## What the task requires
The listing below is to be given again in full and word for word, without its images.

○ ○ ○ ○

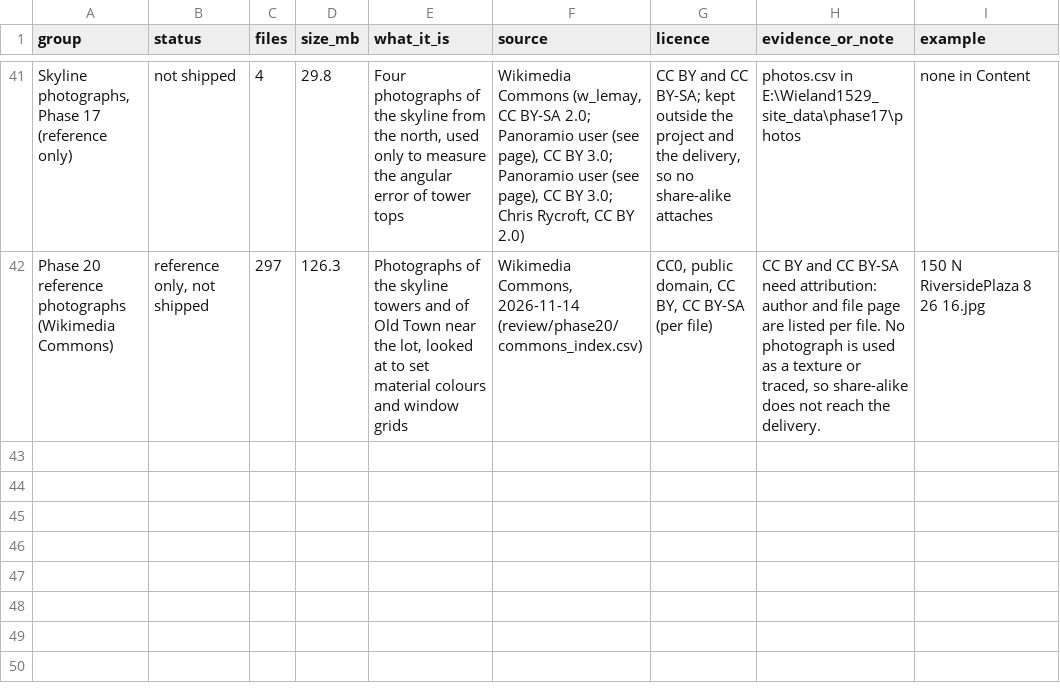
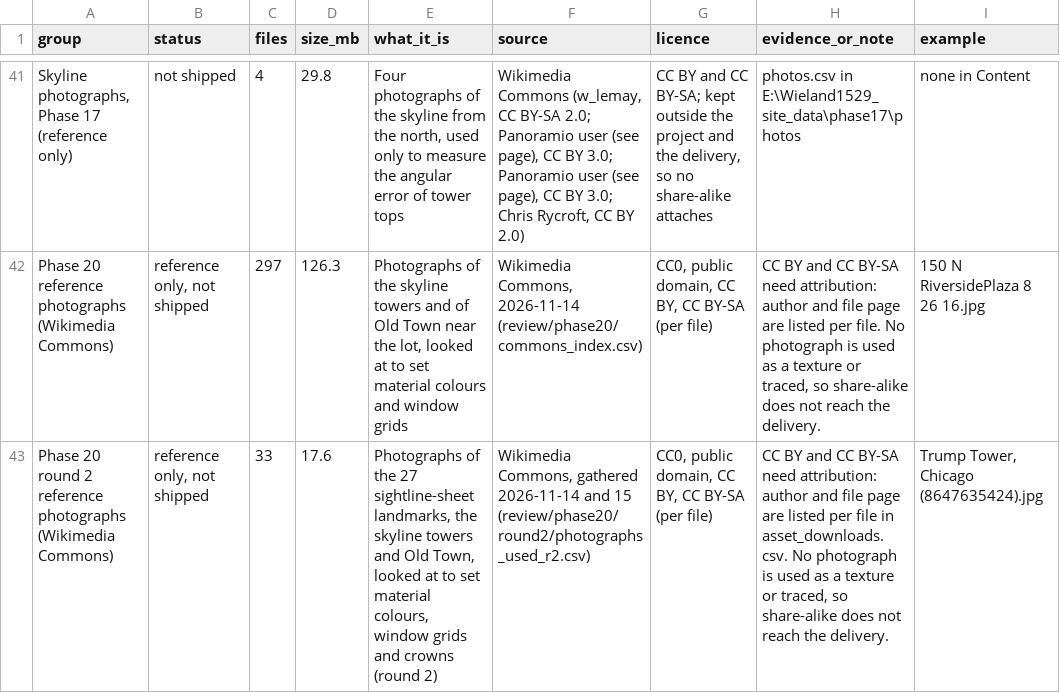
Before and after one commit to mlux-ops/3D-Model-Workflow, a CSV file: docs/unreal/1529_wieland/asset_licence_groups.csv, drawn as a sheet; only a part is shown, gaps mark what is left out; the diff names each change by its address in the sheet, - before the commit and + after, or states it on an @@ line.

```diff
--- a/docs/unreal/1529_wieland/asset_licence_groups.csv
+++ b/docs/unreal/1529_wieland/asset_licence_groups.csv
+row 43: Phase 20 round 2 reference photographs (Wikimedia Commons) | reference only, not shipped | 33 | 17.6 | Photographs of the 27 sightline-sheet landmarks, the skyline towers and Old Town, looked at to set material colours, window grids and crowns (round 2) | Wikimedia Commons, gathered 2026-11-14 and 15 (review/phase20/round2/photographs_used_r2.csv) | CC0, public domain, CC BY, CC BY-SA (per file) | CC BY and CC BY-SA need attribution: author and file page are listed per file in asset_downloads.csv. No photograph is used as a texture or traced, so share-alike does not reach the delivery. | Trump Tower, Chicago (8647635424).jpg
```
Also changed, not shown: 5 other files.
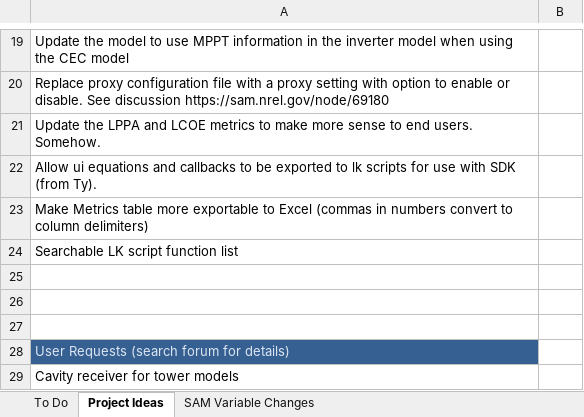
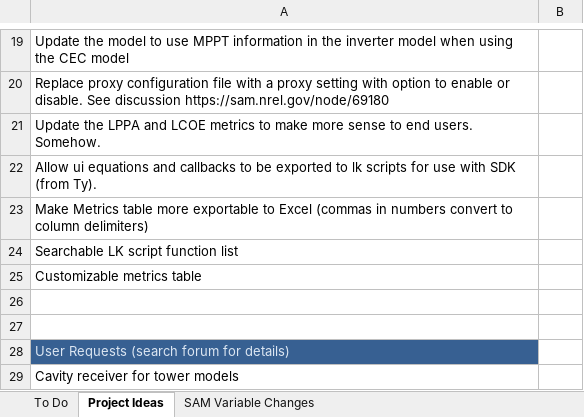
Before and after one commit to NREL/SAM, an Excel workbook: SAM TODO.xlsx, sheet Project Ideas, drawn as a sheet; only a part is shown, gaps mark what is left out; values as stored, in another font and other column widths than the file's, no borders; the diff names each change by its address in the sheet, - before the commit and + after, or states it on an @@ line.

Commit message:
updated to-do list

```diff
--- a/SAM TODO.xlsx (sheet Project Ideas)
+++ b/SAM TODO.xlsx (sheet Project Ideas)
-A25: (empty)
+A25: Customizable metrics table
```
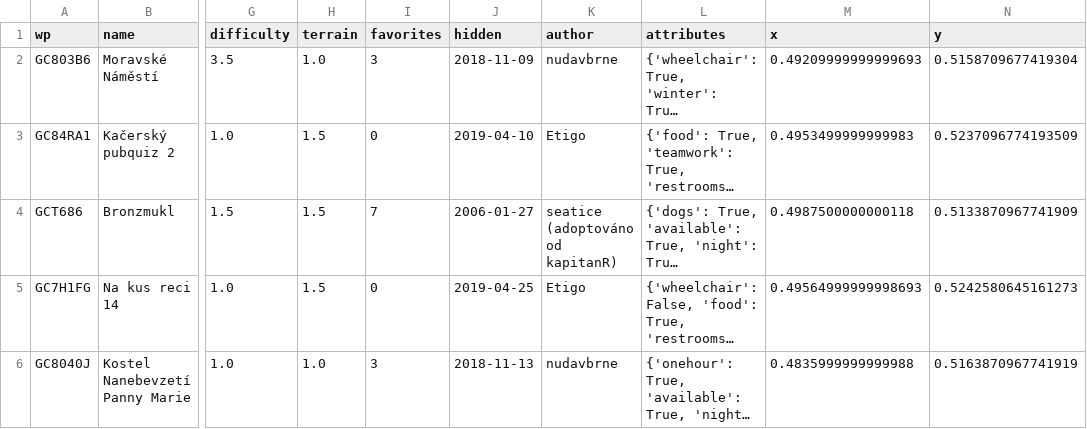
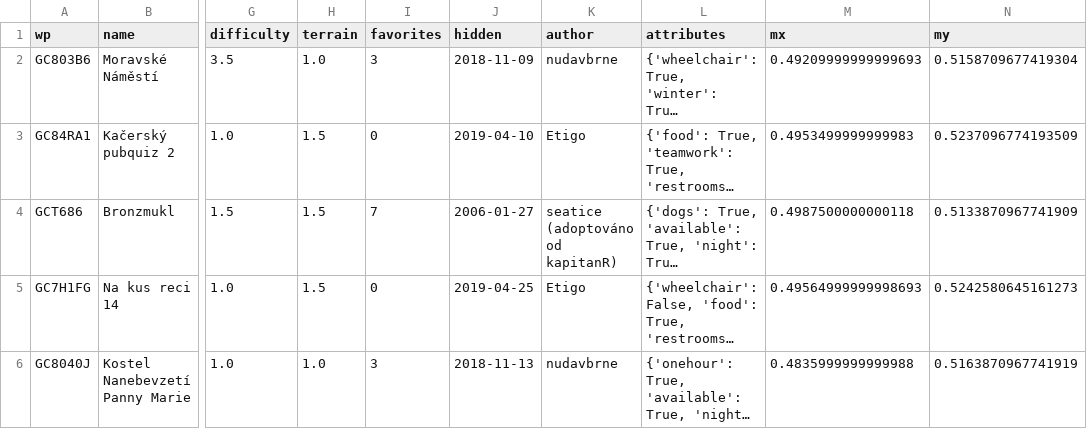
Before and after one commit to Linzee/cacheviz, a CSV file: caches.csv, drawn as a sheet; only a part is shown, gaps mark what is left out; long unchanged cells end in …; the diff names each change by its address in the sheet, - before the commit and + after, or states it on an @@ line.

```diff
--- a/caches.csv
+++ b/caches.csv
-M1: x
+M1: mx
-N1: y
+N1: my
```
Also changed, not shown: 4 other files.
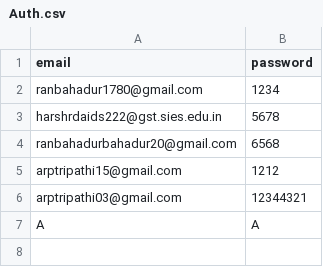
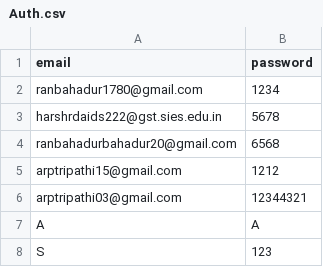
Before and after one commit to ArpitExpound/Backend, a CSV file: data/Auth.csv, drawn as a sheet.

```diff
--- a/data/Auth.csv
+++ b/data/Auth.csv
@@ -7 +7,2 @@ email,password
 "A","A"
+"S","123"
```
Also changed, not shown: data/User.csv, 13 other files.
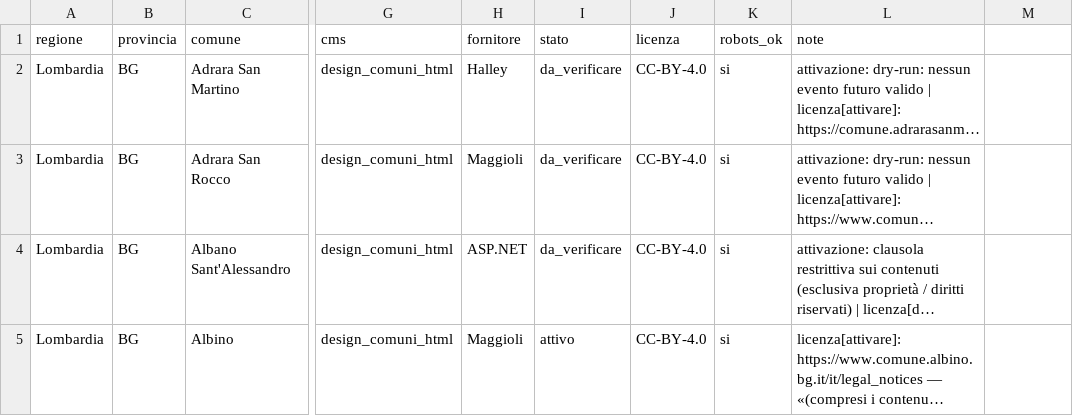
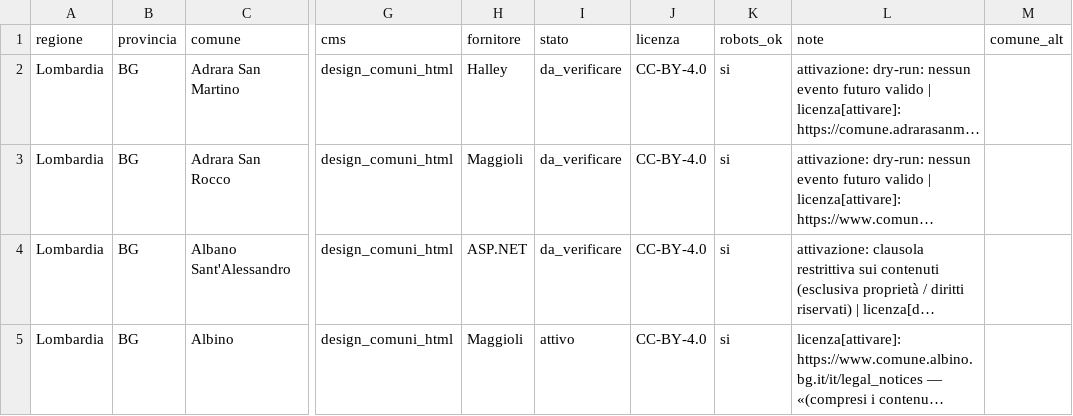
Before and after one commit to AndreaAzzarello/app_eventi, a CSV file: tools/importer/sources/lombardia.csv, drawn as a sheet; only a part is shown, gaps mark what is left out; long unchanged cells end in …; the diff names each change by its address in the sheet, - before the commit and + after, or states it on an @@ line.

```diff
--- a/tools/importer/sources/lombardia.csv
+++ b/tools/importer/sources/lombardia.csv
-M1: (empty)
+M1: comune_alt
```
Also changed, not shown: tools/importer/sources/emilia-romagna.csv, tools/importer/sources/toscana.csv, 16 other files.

○ ○ ○ ○

## Task answer
Before and after one commit to mlux-ops/3D-Model-Workflow, a CSV file: docs/unreal/1529_wieland/asset_licence_groups.csv, drawn as a sheet; only a part is shown, gaps mark what is left out; the diff names each change by its address in the sheet, - before the commit and + after, or states it on an @@ line.

```diff
--- a/docs/unreal/1529_wieland/asset_licence_groups.csv
+++ b/docs/unreal/1529_wieland/asset_licence_groups.csv
+row 43: Phase 20 round 2 reference photographs (Wikimedia Commons) | reference only, not shipped | 33 | 17.6 | Photographs of the 27 sightline-sheet landmarks, the skyline towers and Old Town, looked at to set material colours, window grids and crowns (round 2) | Wikimedia Commons, gathered 2026-11-14 and 15 (review/phase20/round2/photographs_used_r2.csv) | CC0, public domain, CC BY, CC BY-SA (per file) | CC BY and CC BY-SA need attribution: author and file page are listed per file in asset_downloads.csv. No photograph is used as a texture or traced, so share-alike does not reach the delivery. | Trump Tower, Chicago (8647635424).jpg
```
Also changed, not shown: 5 other files.
Before and after one commit to NREL/SAM, an Excel workbook: SAM TODO.xlsx, sheet Project Ideas, drawn as a sheet; only a part is shown, gaps mark what is left out; values as stored, in another font and other column widths than the file's, no borders; the diff names each change by its address in the sheet, - before the commit and + after, or states it on an @@ line.

Commit message:
updated to-do list

```diff
--- a/SAM TODO.xlsx (sheet Project Ideas)
+++ b/SAM TODO.xlsx (sheet Project Ideas)
-A25: (empty)
+A25: Customizable metrics table
```
Before and after one commit to Linzee/cacheviz, a CSV file: caches.csv, drawn as a sheet; only a part is shown, gaps mark what is left out; long unchanged cells end in …; the diff names each change by its address in the sheet, - before the commit and + after, or states it on an @@ line.

```diff
--- a/caches.csv
+++ b/caches.csv
-M1: x
+M1: mx
-N1: y
+N1: my
```
Also changed, not shown: 4 other files.
Before and after one commit to ArpitExpound/Backend, a CSV file: data/Auth.csv, drawn as a sheet.

```diff
--- a/data/Auth.csv
+++ b/data/Auth.csv
@@ -7 +7,2 @@ email,password
 "A","A"
+"S","123"
```
Also changed, not shown: data/User.csv, 13 other files.
Before and after one commit to AndreaAzzarello/app_eventi, a CSV file: tools/importer/sources/lombardia.csv, drawn as a sheet; only a part is shown, gaps mark what is left out; long unchanged cells end in …; the diff names each change by its address in the sheet, - before the commit and + after, or states it on an @@ line.

```diff
--- a/tools/importer/sources/lombardia.csv
+++ b/tools/importer/sources/lombardia.csv
-M1: (empty)
+M1: comune_alt
```
Also changed, not shown: tools/importer/sources/emilia-romagna.csv, tools/importer/sources/toscana.csv, 16 other files.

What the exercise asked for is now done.